Plans are also underway for the second edition of the Green Left Report, which will be filmed before a live audience in Sydney on July 7. Independent journalist Antony Loewenstein will appear to discuss the failings of the mainstream media and talk about his new book Left Turn, which he coedited with Jeff Sparrow.
The July 7 show will also feature a report on the Greek people’s resistance to harsh austerity measures imposed on the country by elite interests. It will also discuss the rise of the left-wing Greek party SYRIZA and analyse the results of the Greek elections.
Like our newspaper and website, we aim to have shows like the Green Left Report play a part in the fight for social justice and human dignity. We need such alternatives because huge corporations, which report the news from the point of view of the richest 1%, control most of our media.

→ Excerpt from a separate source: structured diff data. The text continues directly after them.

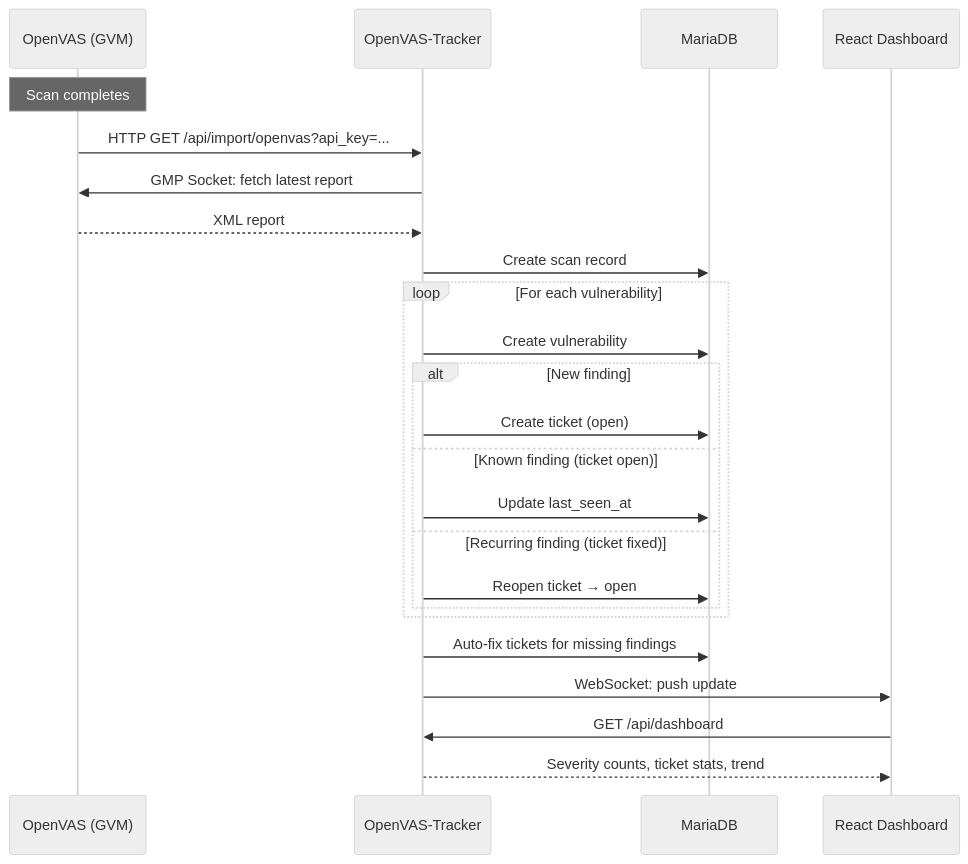
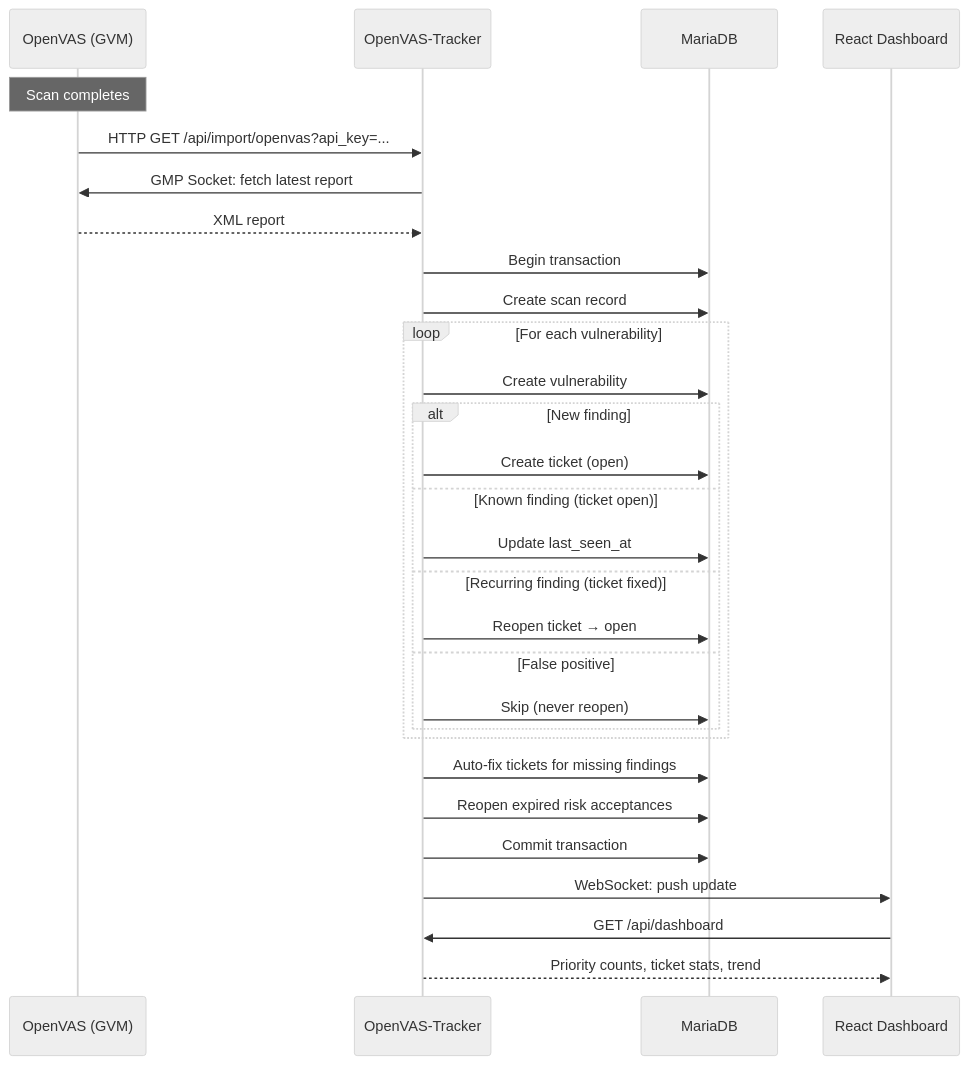
The diagram in README.md (trcyberoptic/openvas-tracker), drawn with Mermaid (neutral theme) before and after one commit. The commit also changed other lines of this file and 6 other files, not shown here.

First line of the commit message:
docs: update all markdown files to reflect current architecture

````diff
--- a/README.md
+++ b/README.md
@@ -19,27 +20,32 @@
 ```mermaid
 sequenceDiagram
     participant OV as OpenVAS (GVM)
     participant TR as OpenVAS-Tracker
     participant DB as MariaDB
     participant UI as React Dashboard
 
     Note over OV: Scan completes
     OV->>TR: HTTP GET /api/import/openvas?api_key=...
     TR->>OV: GMP Socket: fetch latest report
     OV-->>TR: XML report
+    TR->>DB: Begin transaction
     TR->>DB: Create scan record
     loop For each vulnerability
         TR->>DB: Create vulnerability
         alt New finding
             TR->>DB: Create ticket (open)
         else Known finding (ticket open)
             TR->>DB: Update last_seen_at
         else Recurring finding (ticket fixed)
             TR->>DB: Reopen ticket → open
+        else False positive
+            TR->>DB: Skip (never reopen)
         end
     end
     TR->>DB: Auto-fix tickets for missing findings
+    TR->>DB: Reopen expired risk acceptances
+    TR->>DB: Commit transaction
     TR->>UI: WebSocket: push update
     UI->>TR: GET /api/dashboard
-    TR-->>UI: Severity counts, ticket stats, trend
+    TR-->>UI: Priority counts, ticket stats, trend
 ```
````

Media Lens founders David Edwards and David Cromwell have posed the problem in this way: “Consider two salient facts: 1) much of the contemporary world is dominated by giant, multinational corporations; 2) the media system reporting on that world is itself made up of giant corporations. Indeed, media entities are often owned by the same giant corporations they are tasked with covering.
“How young would a child have to be before it failed to recognise a problem here? And yet this is a realisation that escapes close to 100% of professional journalists.”
Read More: http://www.greenleft.org.au/node/51342